Spot the park's winged inhabitants
The landscape of Salamajärvi National Park is dominated by mires, because it is located on a watershed, where differences in altitude are small and flow of water is weak. Characteristic to the area are large open fens with only few trees, but also many other types of mires are represented. On the marked trails you can learn about the diverse mire ecosystems.
The most remarkable of the mires in the National Park is Heikinjärvenneva. On the edge of the mire there is an observation tower, where you can see the many wader species of the National Park, most common ones being the the Common Snipe (Gallinago gallinago), the Wood Sandpiper (Tringa glareola), the Ruff (Philomachus pugnax), the Common Greenshank (Tringa nebularia) and the Jack Snipe (Lymnocryptes minima). Many duck and gull species nest in the puddles of the fen. Also the Crane (Grus grus) and the Whooper Swan (Cygnus cygnus) live on the mires of the National Park. With a telescope you can observe the life of the Bean Goose (Anser fabalis) on the fen.
The ancient forest of Koirajoki
There also are great old-growth forests in Salamajärvi National Park and especially in Salamanperä Strict Nature Reserve. The most impressive forest ecosystem of the National Park, Koirajoki old-growth forest area in the northern part of the park, has been protected since the beginning of the 1900s by decision of Metsähallitus.
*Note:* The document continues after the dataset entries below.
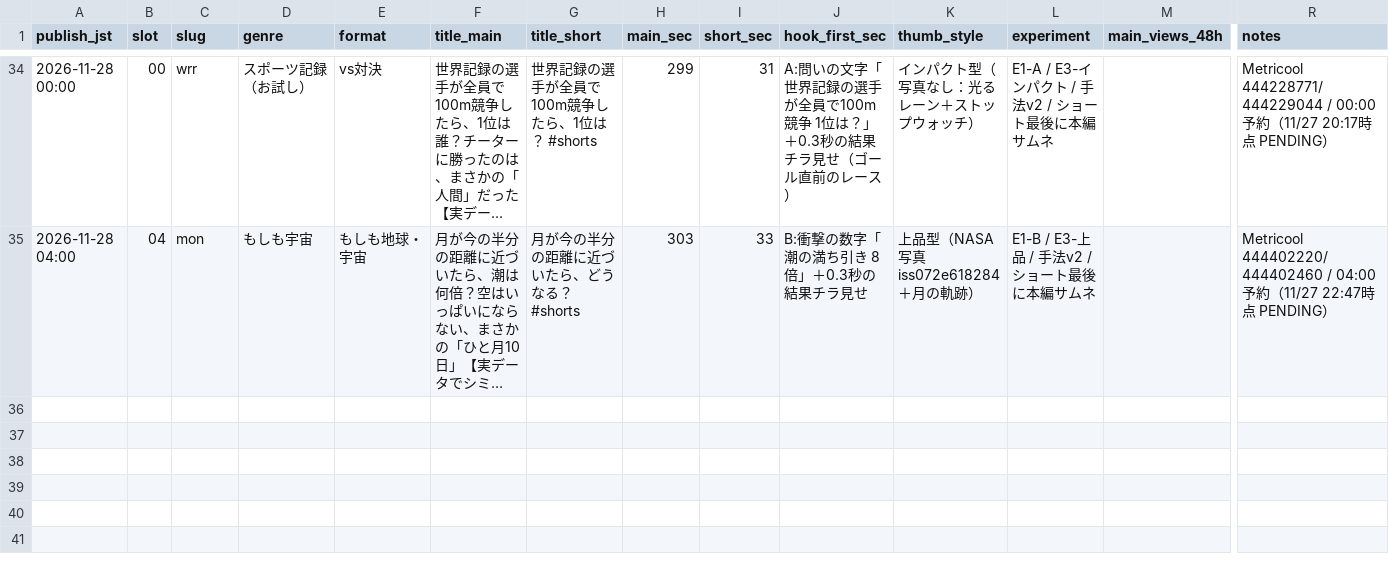
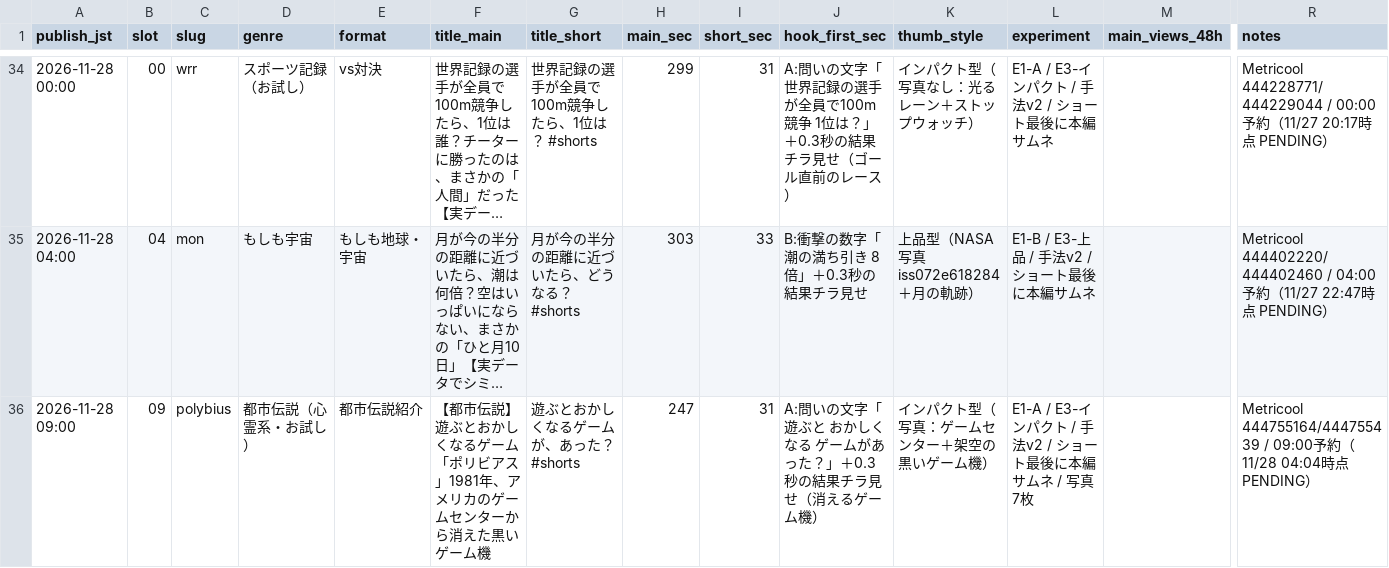
Before and after one commit to ryutordmail71-alt/youtube-videos, a CSV file: analytics/videos.csv, drawn as a sheet; only a part is shown, gaps mark what is left out; long unchanged cells end in …; rows hold the shown columns only; the diff names each change by its address in the sheet, - before the commit and + after, or states it on an @@ line.

```diff
--- a/analytics/videos.csv
+++ b/analytics/videos.csv
+row 36: 2026-11-28 09:00 | 09 | polybius | 都市伝説（心霊系・お試し） | 都市伝説紹介 | 【都市伝説】遊ぶとおかしくなるゲーム「ポリビアス」1981年、アメリカのゲームセンターから消えた黒いゲーム機 | 遊ぶとおかしくなるゲームが、あった？ #shorts | 247 | 31 | A:問いの文字「遊ぶと おかしくなる ゲームがあった？」＋0.3秒の結果チラ見せ（消えるゲーム機） | インパクト型（写真：ゲームセンター＋架空の黒いゲーム機） | E1-A / E3-インパクト / 手法v2 / ショート最後に本編サムネ / 写真7枚 |  | Metricool 444755164/444755439 / 09:00予約（11/28 04:04時点 PENDING）
```
Also changed, not shown: 15 other files.
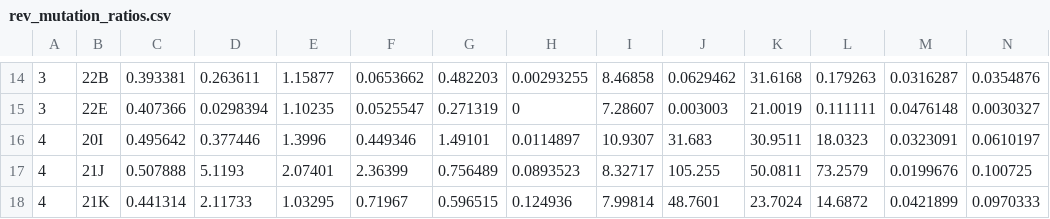
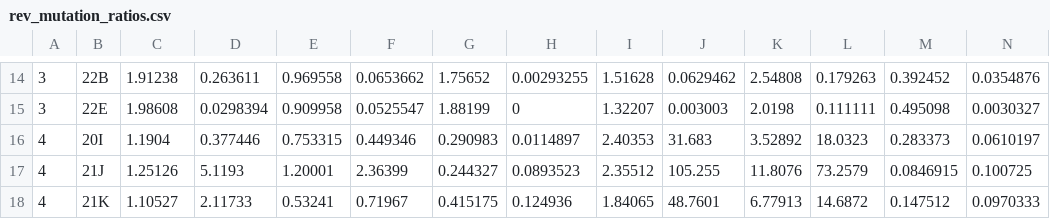
Before and after one commit to mitoclub/RNAViralMutSpec, a CSV file: 1sars-cov-2/data/rev_mutation_ratios.csv, drawn as a sheet; only a part is shown, gaps mark what is left out; the diff covers the shown part only; the diff names each change by its address in the sheet, - before the commit and + after, or states it on an @@ line.

```diff
--- a/1sars-cov-2/data/rev_mutation_ratios.csv
+++ b/1sars-cov-2/data/rev_mutation_ratios.csv
-C14: 0.393381
+C14: 1.91238
-E14: 1.15877
+E14: 0.969558
-G14: 0.482203
+G14: 1.75652
-I14: 8.46858
+I14: 1.51628
-K14: 31.6168
+K14: 2.54808
-M14: 0.0316287
+M14: 0.392452
-C15: 0.407366
+C15: 1.98608
-E15: 1.10235
+E15: 0.909958
-G15: 0.271319
+G15: 1.88199
-I15: 7.28607
+I15: 1.32207
-K15: 21.0019
+K15: 2.0198
-M15: 0.0476148
+M15: 0.495098
-C16: 0.495642
+C16: 1.1904
-E16: 1.3996
+E16: 0.753315
-G16: 1.49101
+G16: 0.290983
-I16: 10.9307
+I16: 2.40353
-K16: 30.9511
+K16: 3.52892
-M16: 0.0323091
+M16: 0.283373
-C17: 0.507888
+C17: 1.25126
-E17: 2.07401
+E17: 1.20001
-G17: 0.756489
+G17: 0.244327
-I17: 8.32717
+I17: 2.35512
-K17: 50.0811
+K17: 11.8076
-M17: 0.0199676
+M17: 0.0846915
-C18: 0.441314
+C18: 1.10527
-E18: 1.03295
+E18: 0.53241
-G18: 0.596515
+G18: 0.415175
-I18: 7.99814
+I18: 1.84065
-K18: 23.7024
+K18: 6.77913
-M18: 0.0421899
+M18: 0.147512
```
Also changed, not shown: 129 edited cells elsewhere in this file, 1sars-cov-2/data/dist_to_eq_site_rate_cat5.csv, 1sars-cov-2/data/fit_metrics_site_rate_cat5.csv, 5 other files.
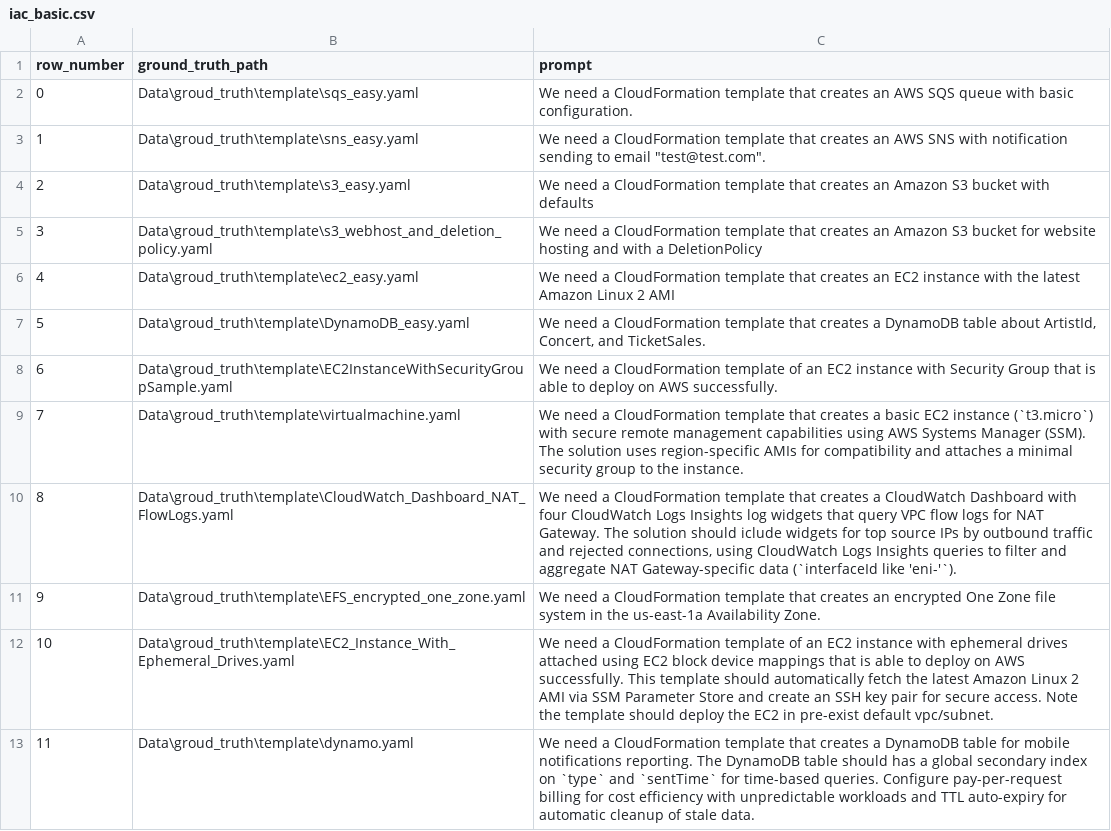
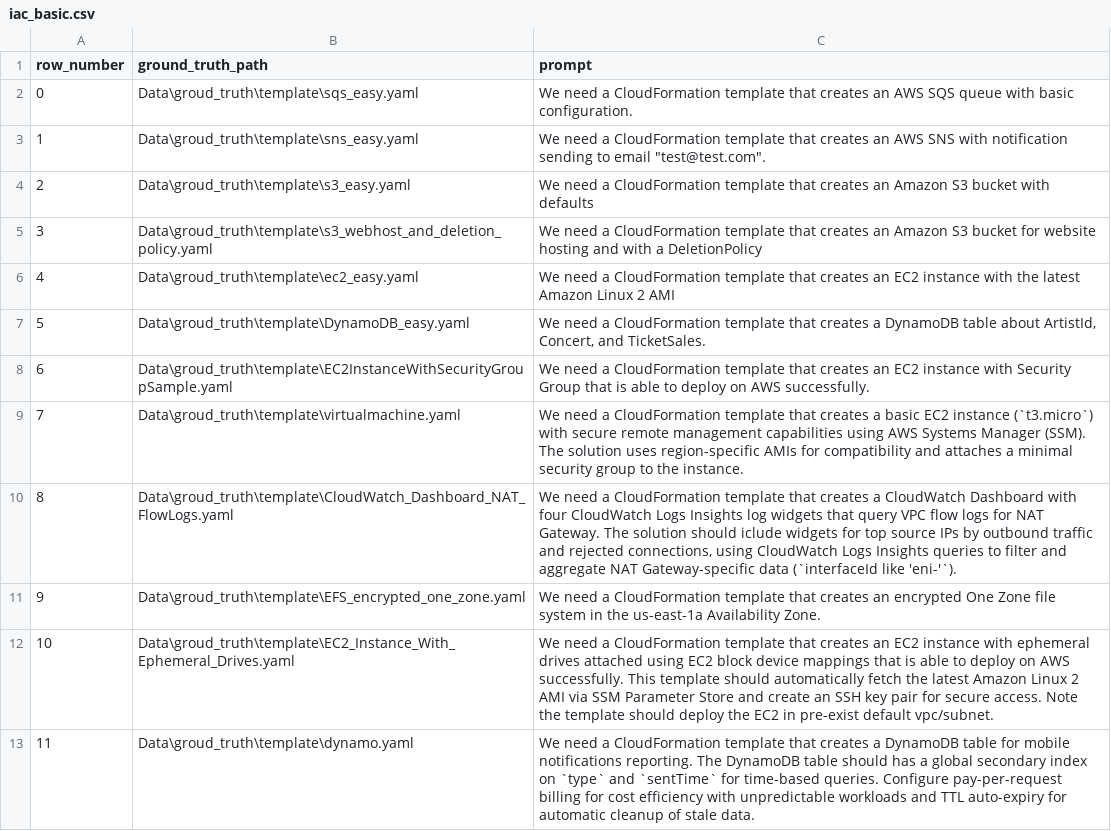
Before and after one commit to Tianyi2/IaCGen, a CSV file: Data/iac_basic.csv, drawn as a sheet; only a part is shown; the diff covers the shown part only.

Commit message:
Update natural language prompts.

```diff
--- a/Data/iac_basic.csv
+++ b/Data/iac_basic.csv
@@ -7,3 +7,3 @@ row_number,ground_truth_path,prompt
 5,Data\groud_truth\template\DynamoDB_easy.yaml,"We need a CloudFormation template that creates a DynamoDB table about ArtistId, Concert, and TicketSales."
-6,Data\groud_truth\template\EC2InstanceWithSecurityGroupSample.yaml,We need a CloudFormation template of an EC2 instance with Security Group that is able to deploy on AWS successfully.
+6,Data\groud_truth\template\EC2InstanceWithSecurityGroupSample.yaml,We need a CloudFormation template that creates an EC2 instance with Security Group that is able to deploy on AWS successfully.
 7,Data\groud_truth\template\virtualmachine.yaml,We need a CloudFormation template that creates a basic EC2 instance (`t3.micro`) with secure remote management capabilities using AWS Systems Manager (SSM). The solution uses region-specific AMIs for compatibility and attaches a minimal security group to the instance.
@@ -11,3 +11,3 @@ row_number,ground_truth_path,prompt
 9,Data\groud_truth\template\EFS_encrypted_one_zone.yaml,We need a CloudFormation template that creates an encrypted One Zone file system in the us-east-1a Availability Zone.
-10,Data\groud_truth\template\EC2_Instance_With_Ephemeral_Drives.yaml,We need a CloudFormation template of an EC2 instance with ephemeral drives attached using EC2 block device mappings that is able to deploy on AWS successfully. This template should automatically fetch the latest Amazon Linux 2 AMI via SSM Parameter Store and create an SSH key pair for secure access. Note the template should deploy the EC2 in pre-exist default vpc/subnet.
+10,Data\groud_truth\template\EC2_Instance_With_Ephemeral_Drives.yaml,We need a CloudFormation template that creates an EC2 instance with ephemeral drives attached using EC2 block device mappings that is able to deploy on AWS successfully. This template should automatically fetch the latest Amazon Linux 2 AMI via SSM Parameter Store and create an SSH key pair for secure access. Note the template should deploy the EC2 in pre-exist default vpc/subnet.
 11,Data\groud_truth\template\dynamo.yaml,We need a CloudFormation template that creates a DynamoDB table for mobile notifications reporting. The DynamoDB table should has a global secondary index on `type` and `sentTime` for time-based queries. Configure pay-per-request billing for cost efficiency with unpredictable workloads and TTL auto-expiry for automatic cleanup of stale data.
```
Also changed, not shown: 5 edited cells elsewhere in this file, Data/iac_with_deployability.csv, Data/iac_with_difficulty_levels.csv, 1 other file.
The most abundant bird species living in the forests are the Chaffinch (Fringilla coelebs), the Willow Warbler (Phylloscopus trochilus), the Spotted Flycatcher (Muscicapa striata), the Brambling (Fringilla montifringilla) and the Rustic Bunting (Emberiza rustica).
The Finnish forest reindeer at Salamajärvi
If you are lucky, walking on the edges of the mires you can see the Wild Forest Reindeer (Rangifer tarandus fennicus), which has been reintroduced to the area. The Wild Forest Reindeer disappeared from Finland in the beginning of the 1900s for decades. In 1979, two males and eight females were transferred from Kuhmo, and since then the population of the Wild Forest Reindeer has increased in Suomenselkä area to over 1000 individuals.
Also seeing the footprints of the Wolverine (Gulo gulo) is nowadays a common occurrence in the park. Wolverines were transferred to Salamajärvi from the north in the 1990s. Wolfs (Canis lupus) come into the area occasionally. But seeing the Moose (Alces alces) or its footprints is more likely, as they like to live in the peace of the National Park.
Restored Forest and Mire Ecosystems
In the last years, restoration work (www.metsa.fi) has been carried out in the forests and mires of the National Park. Most of the forests in the area have been in commercial use before the National Park was established. Most of the mires are in their natural state.
In the cultivated forests, where diversity is low, more space for deciduous trees have been made by clearing and burning over the woodland. The few drained mires of the National Park have been restored back to their natural state by cutting some of the trees and blocking the ditches, so that the original mire vegetation could grow back.